I like to listen.
I have learned a great deal from listening carefully.

Most people never listen.

Ernest Hemingway

Our ability to listen informs our ability to learn, grow, and thrive.

The type of listening Hemingway notes here; active, careful listening, involves more than hearing and interpreting words.

Listening is how we process feedback, and not all feedback is proceesed by your ears.

You listen to your body when it’s thirsty and to the road through the touch of your steering wheel just as you would listen to a loved one tell you about their day.

Listening is how we interpret information; turning the inputs of our world into understandings we can act upon.
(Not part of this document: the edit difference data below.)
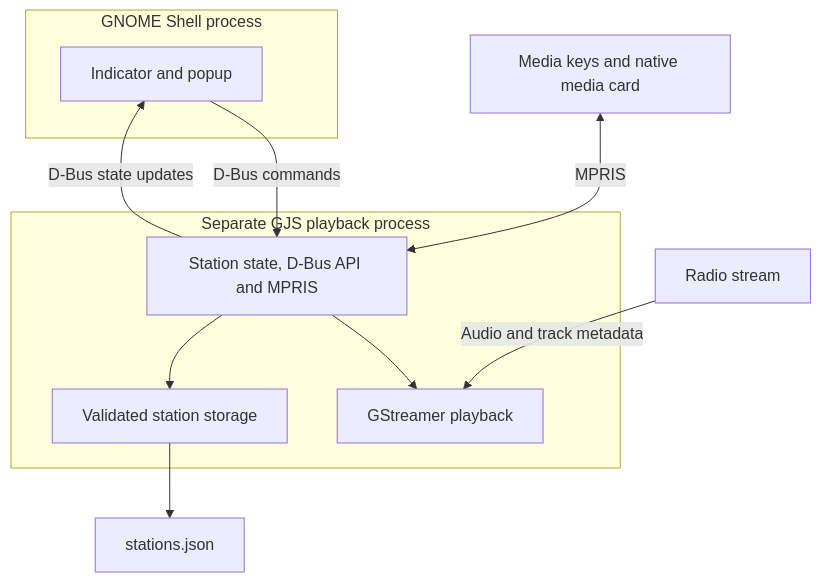
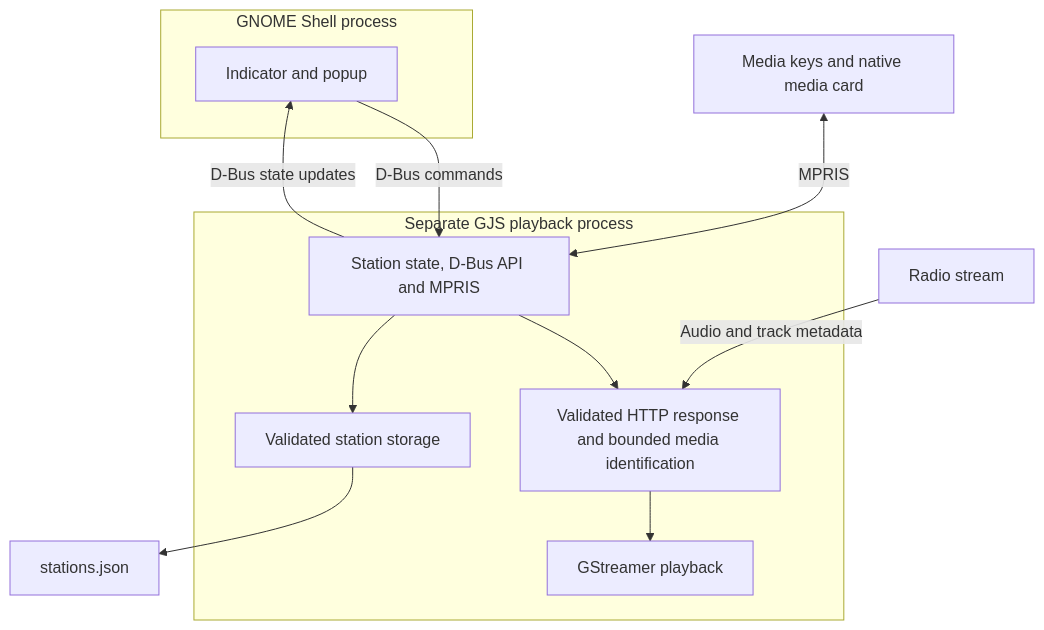
One commit to drdaniloromano/radiolina-ext changed the diagram in docs/DEVELOPMENT.md. Above: the diagram before and after it, drawn with Mermaid. The commit also changed other lines of this file and 21 other files, not shown here.

````diff
--- a/docs/DEVELOPMENT.md
+++ b/docs/DEVELOPMENT.md
@@ -7,18 +7,19 @@
 ```mermaid
 flowchart TB
     subgraph shell["GNOME Shell process"]
         ui["Indicator and popup"]
     end
     subgraph backend["Separate GJS playback process"]
         service["Station state, D-Bus API and MPRIS"]
         player["GStreamer playback"]
+        source["Validated HTTP response and bounded media identification"]
         store["Validated station storage"]
-        service --> player
+        service --> source --> player
         service --> store
     end
     ui -->|D-Bus commands| service
     service -->|D-Bus state updates| ui
     media["Media keys and native media card"] <-->|MPRIS| service
-    stream["Radio stream"] -->|Audio and track metadata| player
+    stream["Radio stream"] -->|Audio and track metadata| source
     store --> config["stations.json"]
 ```
````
The world and the people we share it with present a near limitless array of potential inputs.

Advertisers alone ensure that we consume tens of thousands every day.

Where you decide to apply your attention will determine which of those inputs shape you, your thoughts and your wellbeing.

In a world so saturated by inputs fighting for the precious space in your mind, listening carefully is the only way to register some of the most important inputs which would otherwise be lost to our periphery;

The way a troubled friend sighs as they tell you they’re ‘fine’.

The way your little cousin taps their foot when he fibs.

Or the split second raise in the smile of your partner when you tell a bad joke they don’t want to laugh at.

If we’re not mindful, these things, the richest parts of our existence, might pass us by.

Careful listening = Paying generous attention

In this way, your attention is even more valuable than your time.

Invest it poorly, and you risk leading a meaningless existence. You could live for a millennia this way and get less out of life than someone who invested well for just a year.

Invest your attention with generosity, empathy, and joy. Succeed in this, and you’ll find it hard to life miserably.

Investing wisely requires you to share your attention only with people who matter, and to share it fully.

When these people share their own attention in return, cherish it. It’s a beautiful gift to receive.

Perhaps most importantly, beware the vices of those who are more interested in leeching your attention than sharing it with you.

Sadly, as Hemingway notes, this is most people.

Listen, pay generous attention, and encourage those around you to do the same.

But if they prove unable, walk away.

We can’t afford to spread our most valuable asset too thin.

You don’t have enough to waste on those with those unwilling to invest their own wisely beside you.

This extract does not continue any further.